* [WHAT YOU HAVE TO DO]: For the data below, report how many lines contain the string "begin" and write nothing more.

* [ENTRIES PROVIDED]:
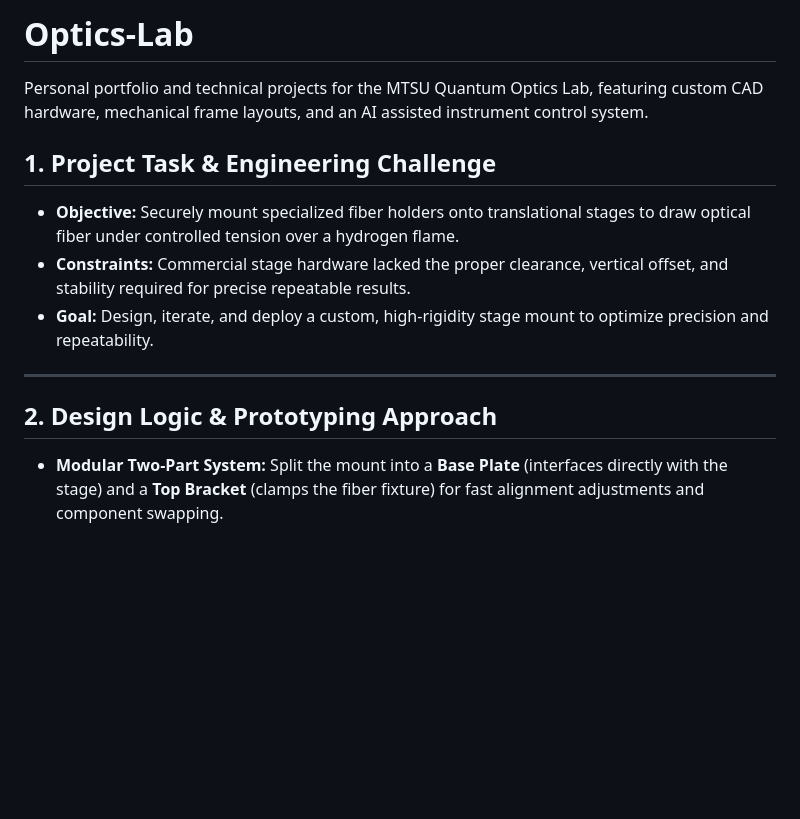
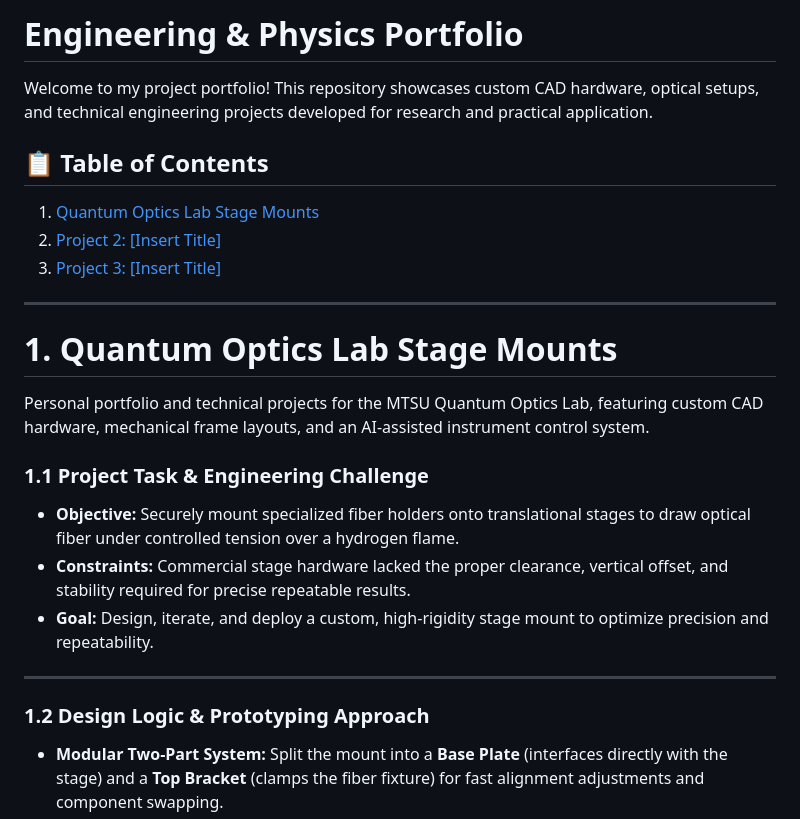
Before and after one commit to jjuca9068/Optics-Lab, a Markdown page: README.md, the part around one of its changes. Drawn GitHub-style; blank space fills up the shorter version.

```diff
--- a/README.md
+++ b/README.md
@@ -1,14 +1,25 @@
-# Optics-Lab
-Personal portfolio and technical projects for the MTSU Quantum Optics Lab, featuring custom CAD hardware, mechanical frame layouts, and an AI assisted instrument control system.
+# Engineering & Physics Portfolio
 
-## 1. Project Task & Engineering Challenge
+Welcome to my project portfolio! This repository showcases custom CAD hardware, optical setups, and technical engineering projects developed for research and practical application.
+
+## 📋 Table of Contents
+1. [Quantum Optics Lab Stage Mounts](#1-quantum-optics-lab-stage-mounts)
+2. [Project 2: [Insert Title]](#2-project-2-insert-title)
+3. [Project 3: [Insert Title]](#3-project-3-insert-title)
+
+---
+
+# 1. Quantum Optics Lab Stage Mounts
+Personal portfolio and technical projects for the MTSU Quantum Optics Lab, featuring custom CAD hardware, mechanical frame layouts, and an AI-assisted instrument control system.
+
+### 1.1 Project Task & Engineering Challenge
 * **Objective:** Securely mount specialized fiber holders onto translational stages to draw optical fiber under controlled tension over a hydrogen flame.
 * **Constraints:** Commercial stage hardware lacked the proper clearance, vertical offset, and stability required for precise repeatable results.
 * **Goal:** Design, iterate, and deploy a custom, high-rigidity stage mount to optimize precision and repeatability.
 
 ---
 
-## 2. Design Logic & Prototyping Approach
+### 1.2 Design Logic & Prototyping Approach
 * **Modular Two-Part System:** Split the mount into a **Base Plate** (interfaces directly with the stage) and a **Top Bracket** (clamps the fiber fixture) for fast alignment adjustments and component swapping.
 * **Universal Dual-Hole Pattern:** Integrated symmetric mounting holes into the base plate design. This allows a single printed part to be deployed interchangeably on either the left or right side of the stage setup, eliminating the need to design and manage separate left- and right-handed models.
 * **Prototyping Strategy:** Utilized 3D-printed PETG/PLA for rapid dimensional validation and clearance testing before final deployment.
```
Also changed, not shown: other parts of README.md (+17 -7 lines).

==

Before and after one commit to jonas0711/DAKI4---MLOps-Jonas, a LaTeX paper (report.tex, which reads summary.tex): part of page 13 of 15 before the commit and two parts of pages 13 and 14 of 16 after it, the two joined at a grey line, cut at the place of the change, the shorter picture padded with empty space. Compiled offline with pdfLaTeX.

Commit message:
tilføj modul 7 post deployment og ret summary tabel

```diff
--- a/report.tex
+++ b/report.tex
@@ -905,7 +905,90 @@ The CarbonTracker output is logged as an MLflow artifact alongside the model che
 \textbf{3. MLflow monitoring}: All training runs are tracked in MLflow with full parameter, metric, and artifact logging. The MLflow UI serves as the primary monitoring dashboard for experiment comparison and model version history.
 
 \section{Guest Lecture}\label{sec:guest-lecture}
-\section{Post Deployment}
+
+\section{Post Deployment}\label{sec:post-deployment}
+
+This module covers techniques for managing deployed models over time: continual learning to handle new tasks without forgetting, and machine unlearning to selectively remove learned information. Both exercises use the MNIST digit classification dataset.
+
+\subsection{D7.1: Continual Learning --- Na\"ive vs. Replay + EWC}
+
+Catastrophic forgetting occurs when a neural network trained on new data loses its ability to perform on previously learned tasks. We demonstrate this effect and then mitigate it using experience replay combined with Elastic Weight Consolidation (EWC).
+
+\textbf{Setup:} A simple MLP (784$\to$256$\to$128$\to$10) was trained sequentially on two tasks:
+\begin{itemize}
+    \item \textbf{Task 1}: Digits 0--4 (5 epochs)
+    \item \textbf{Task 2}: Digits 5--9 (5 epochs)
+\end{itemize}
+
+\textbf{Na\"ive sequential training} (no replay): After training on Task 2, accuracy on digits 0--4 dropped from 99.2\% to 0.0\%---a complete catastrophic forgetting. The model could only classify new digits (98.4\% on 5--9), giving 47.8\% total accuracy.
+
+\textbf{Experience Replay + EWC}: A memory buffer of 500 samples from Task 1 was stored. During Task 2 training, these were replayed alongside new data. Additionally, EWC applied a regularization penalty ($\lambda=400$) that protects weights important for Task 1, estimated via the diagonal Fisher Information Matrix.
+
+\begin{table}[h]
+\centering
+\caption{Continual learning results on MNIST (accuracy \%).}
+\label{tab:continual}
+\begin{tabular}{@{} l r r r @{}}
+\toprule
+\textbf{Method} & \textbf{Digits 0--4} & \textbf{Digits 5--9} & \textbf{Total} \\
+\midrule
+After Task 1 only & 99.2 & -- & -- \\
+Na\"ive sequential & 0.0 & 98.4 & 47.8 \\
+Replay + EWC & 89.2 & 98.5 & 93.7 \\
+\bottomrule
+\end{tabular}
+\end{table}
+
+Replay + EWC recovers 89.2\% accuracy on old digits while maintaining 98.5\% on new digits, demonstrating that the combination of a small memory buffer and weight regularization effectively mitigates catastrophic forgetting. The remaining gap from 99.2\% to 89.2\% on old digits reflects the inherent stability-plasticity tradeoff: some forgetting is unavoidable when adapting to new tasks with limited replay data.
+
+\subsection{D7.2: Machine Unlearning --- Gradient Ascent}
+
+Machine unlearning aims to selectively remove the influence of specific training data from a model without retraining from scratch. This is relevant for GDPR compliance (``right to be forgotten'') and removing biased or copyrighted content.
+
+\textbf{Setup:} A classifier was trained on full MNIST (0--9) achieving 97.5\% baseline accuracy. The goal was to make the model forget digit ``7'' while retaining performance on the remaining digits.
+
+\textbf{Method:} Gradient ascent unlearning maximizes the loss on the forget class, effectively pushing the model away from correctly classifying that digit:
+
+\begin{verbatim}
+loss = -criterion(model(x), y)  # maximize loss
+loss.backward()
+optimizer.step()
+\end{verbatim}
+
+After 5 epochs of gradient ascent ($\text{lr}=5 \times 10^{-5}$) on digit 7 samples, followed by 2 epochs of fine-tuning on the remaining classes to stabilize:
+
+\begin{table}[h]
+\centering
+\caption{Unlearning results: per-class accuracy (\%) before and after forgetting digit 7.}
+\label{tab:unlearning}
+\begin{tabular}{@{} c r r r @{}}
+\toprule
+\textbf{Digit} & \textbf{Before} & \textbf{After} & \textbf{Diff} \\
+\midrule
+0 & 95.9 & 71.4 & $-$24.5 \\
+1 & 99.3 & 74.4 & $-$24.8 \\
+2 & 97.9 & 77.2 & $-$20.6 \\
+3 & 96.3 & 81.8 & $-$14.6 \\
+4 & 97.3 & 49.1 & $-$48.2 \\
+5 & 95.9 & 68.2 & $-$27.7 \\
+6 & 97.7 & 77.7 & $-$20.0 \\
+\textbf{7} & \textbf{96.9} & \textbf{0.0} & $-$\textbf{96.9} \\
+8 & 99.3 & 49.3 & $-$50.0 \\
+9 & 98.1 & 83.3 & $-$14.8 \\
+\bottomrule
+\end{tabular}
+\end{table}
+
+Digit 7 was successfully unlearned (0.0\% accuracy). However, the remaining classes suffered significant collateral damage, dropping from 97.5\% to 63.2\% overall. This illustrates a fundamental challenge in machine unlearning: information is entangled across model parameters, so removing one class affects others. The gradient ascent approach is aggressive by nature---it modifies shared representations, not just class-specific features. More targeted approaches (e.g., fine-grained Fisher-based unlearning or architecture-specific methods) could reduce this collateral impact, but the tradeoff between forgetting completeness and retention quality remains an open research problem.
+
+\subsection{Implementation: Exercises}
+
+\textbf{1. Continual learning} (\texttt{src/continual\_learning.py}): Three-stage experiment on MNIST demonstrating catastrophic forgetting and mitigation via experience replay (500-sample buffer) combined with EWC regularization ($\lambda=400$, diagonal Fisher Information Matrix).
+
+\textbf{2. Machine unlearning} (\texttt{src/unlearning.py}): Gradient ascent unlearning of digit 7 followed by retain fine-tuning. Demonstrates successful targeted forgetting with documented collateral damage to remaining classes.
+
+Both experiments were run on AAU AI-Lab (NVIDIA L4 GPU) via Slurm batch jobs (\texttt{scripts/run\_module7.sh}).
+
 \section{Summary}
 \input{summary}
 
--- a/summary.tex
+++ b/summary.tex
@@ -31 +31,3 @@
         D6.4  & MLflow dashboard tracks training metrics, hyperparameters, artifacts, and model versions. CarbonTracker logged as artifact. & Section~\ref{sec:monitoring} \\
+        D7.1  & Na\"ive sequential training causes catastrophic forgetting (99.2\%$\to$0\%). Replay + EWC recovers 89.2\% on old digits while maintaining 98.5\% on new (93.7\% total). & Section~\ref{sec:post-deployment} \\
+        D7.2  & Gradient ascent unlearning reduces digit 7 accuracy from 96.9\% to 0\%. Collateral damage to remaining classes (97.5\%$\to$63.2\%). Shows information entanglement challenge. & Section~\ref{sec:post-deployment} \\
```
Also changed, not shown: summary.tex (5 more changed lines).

* [THE ANSWER]: 6